For every line in the records below that holds "datastore", make a copy.
Provided material below:
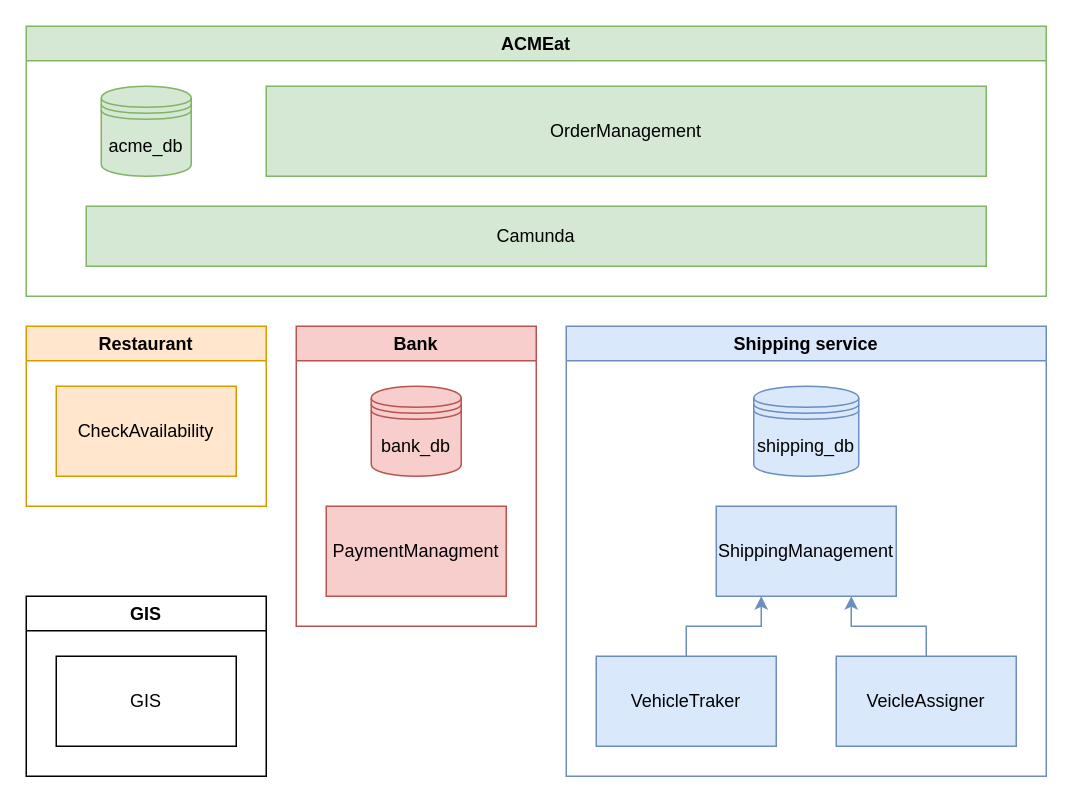
Earlier version of the draw.io diagram docs/acmeat-infrastructure.drawio (asm-project2425/ACMEat). Source tidied: cells renumbered, new cells numbered last; positions are measured from the earlier drawing's top-left corner, leaving out a move shared by most shapes. Both pictures are drawn from the tidied source at 150%, with x=0, y=0 at pixel (26, 26).
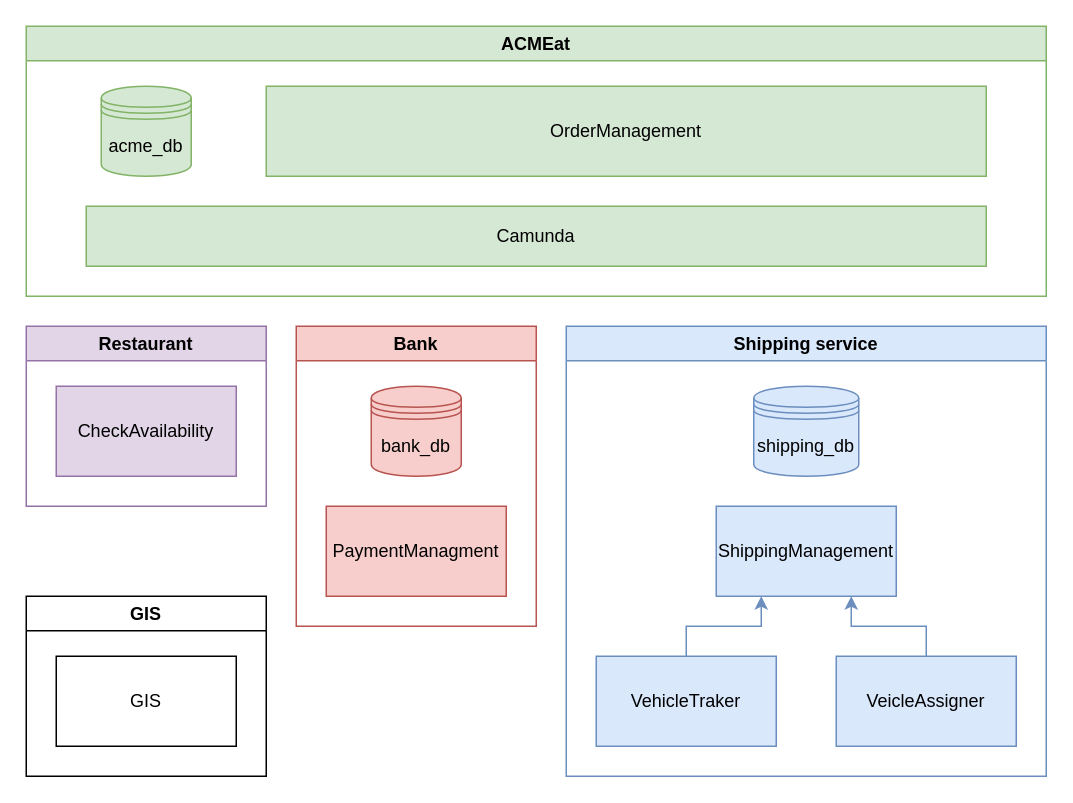
After the change.

Change to the diagram source:
```diff
@@
 <mxGraphModel>
   <root>
     <mxCell id="0" />
     <mxCell id="1" parent="0" />
     <mxCell id="2" value="ACMEat" style="swimlane;whiteSpace=wrap;html=1;fillColor=#d5e8d4;strokeColor=#82b366;" parent="1" vertex="1">
       <mxGeometry width="680" height="180" as="geometry" />
     </mxCell>
     <mxCell id="3" value="OrderManagement" style="rounded=0;whiteSpace=wrap;html=1;fillColor=#d5e8d4;strokeColor=#82b366;" parent="2" vertex="1">
       <mxGeometry x="160" y="40" width="480" height="60" as="geometry" />
     </mxCell>
     <mxCell id="4" value="acme_db" style="shape=datastore;whiteSpace=wrap;html=1;fillColor=#d5e8d4;strokeColor=#82b366;" parent="2" vertex="1">
       <mxGeometry x="50" y="40" width="60" height="60" as="geometry" />
     </mxCell>
     <mxCell id="5" value="Camunda" style="rounded=0;whiteSpace=wrap;html=1;fillColor=#d5e8d4;strokeColor=#82b366;" parent="2" vertex="1">
       <mxGeometry x="40" y="120" width="600" height="40" as="geometry" />
     </mxCell>
     <mxCell id="6" value="Bank" style="swimlane;whiteSpace=wrap;html=1;fillColor=#f8cecc;strokeColor=#b85450;" parent="1" vertex="1">
       <mxGeometry x="180" y="200" width="160" height="200" as="geometry" />
     </mxCell>
     <mxCell id="7" value="PaymentManagment" style="rounded=0;whiteSpace=wrap;html=1;fillColor=#f8cecc;strokeColor=#b85450;" parent="6" vertex="1">
       <mxGeometry x="20" y="120" width="120" height="60" as="geometry" />
     </mxCell>
     <mxCell id="8" value="bank_db" style="shape=datastore;whiteSpace=wrap;html=1;fillColor=#f8cecc;strokeColor=#b85450;" parent="6" vertex="1">
       <mxGeometry x="50" y="40" width="60" height="60" as="geometry" />
     </mxCell>
-    <mxCell id="9" value="Restaurant" style="swimlane;whiteSpace=wrap;html=1;startSize=23;fillColor=#ffe6cc;strokeColor=#d79b00;" parent="1" vertex="1">
+    <mxCell id="9" value="Restaurant" style="swimlane;whiteSpace=wrap;html=1;startSize=23;fillColor=#e1d5e7;strokeColor=#9673a6;" parent="1" vertex="1">
       <mxGeometry y="200" width="160" height="120" as="geometry" />
     </mxCell>
-    <mxCell id="10" value="CheckAvailability" style="rounded=0;whiteSpace=wrap;html=1;fillColor=#ffe6cc;strokeColor=#d79b00;" parent="9" vertex="1">
+    <mxCell id="10" value="CheckAvailability" style="rounded=0;whiteSpace=wrap;html=1;fillColor=#e1d5e7;strokeColor=#9673a6;" parent="9" vertex="1">
       <mxGeometry x="20" y="40" width="120" height="60" as="geometry" />
     </mxCell>
     <mxCell id="11" value="Shipping service" style="swimlane;whiteSpace=wrap;html=1;fillColor=#dae8fc;strokeColor=#6c8ebf;" parent="1" vertex="1">
       <mxGeometry x="360" y="200" width="320" height="300" as="geometry" />
     </mxCell>
     <mxCell id="12" style="edgeStyle=orthogonalEdgeStyle;rounded=0;jettySize=auto;html=1;entryX=0.25;entryY=1;entryDx=0;entryDy=0;fillColor=#dae8fc;strokeColor=#6c8ebf;" parent="11" edge="1" source="13" target="14">
       <mxGeometry relative="1" as="geometry" />
     </mxCell>
     <mxCell id="13" value="VehicleTraker" style="rounded=0;whiteSpace=wrap;html=1;fillColor=#dae8fc;strokeColor=#6c8ebf;" parent="11" vertex="1">
       <mxGeometry x="20" y="220" width="120" height="60" as="geometry" />
     </mxCell>
     <mxCell id="14" value="ShippingManagement" style="rounded=0;whiteSpace=wrap;html=1;fillColor=#dae8fc;strokeColor=#6c8ebf;" parent="11" vertex="1">
       <mxGeometry x="100" y="120" width="120" height="60" as="geometry" />
     </mxCell>
     <mxCell id="15" style="edgeStyle=orthogonalEdgeStyle;rounded=0;jettySize=auto;html=1;entryX=0.75;entryY=1;entryDx=0;entryDy=0;fillColor=#dae8fc;strokeColor=#6c8ebf;" parent="11" edge="1" source="16" target="14">
       <mxGeometry relative="1" as="geometry" />
     </mxCell>
     <mxCell id="16" value="VeicleAssigner" style="rounded=0;whiteSpace=wrap;html=1;fillColor=#dae8fc;strokeColor=#6c8ebf;" parent="11" vertex="1">
       <mxGeometry x="180" y="220" width="120" height="60" as="geometry" />
     </mxCell>
     <mxCell id="17" value="shipping_db" style="shape=datastore;whiteSpace=wrap;html=1;fillColor=#dae8fc;strokeColor=#6c8ebf;" parent="11" vertex="1">
       <mxGeometry x="125" y="40" width="70" height="60" as="geometry" />
     </mxCell>
     <mxCell id="18" value="GIS" style="swimlane;whiteSpace=wrap;html=1;" parent="1" vertex="1">
       <mxGeometry y="380" width="160" height="120" as="geometry" />
     </mxCell>
     <mxCell id="19" value="GIS" style="rounded=0;whiteSpace=wrap;html=1;" parent="18" vertex="1">
       <mxGeometry x="20" y="40" width="120" height="60" as="geometry" />
     </mxCell>
   </root>
 </mxGraphModel>
```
End of Provided material.
◆ **Answer box**:
     <mxCell id="4" value="acme_db" style="shape=datastore;whiteSpace=wrap;html=1;fillColor=#d5e8d4;strokeColor=#82b366;" parent="2" vertex="1">
     <mxCell id="8" value="bank_db" style="shape=datastore;whiteSpace=wrap;html=1;fillColor=#f8cecc;strokeColor=#b85450;" parent="6" vertex="1">
     <mxCell id="17" value="shipping_db" style="shape=datastore;whiteSpace=wrap;html=1;fillColor=#dae8fc;strokeColor=#6c8ebf;" parent="11" vertex="1">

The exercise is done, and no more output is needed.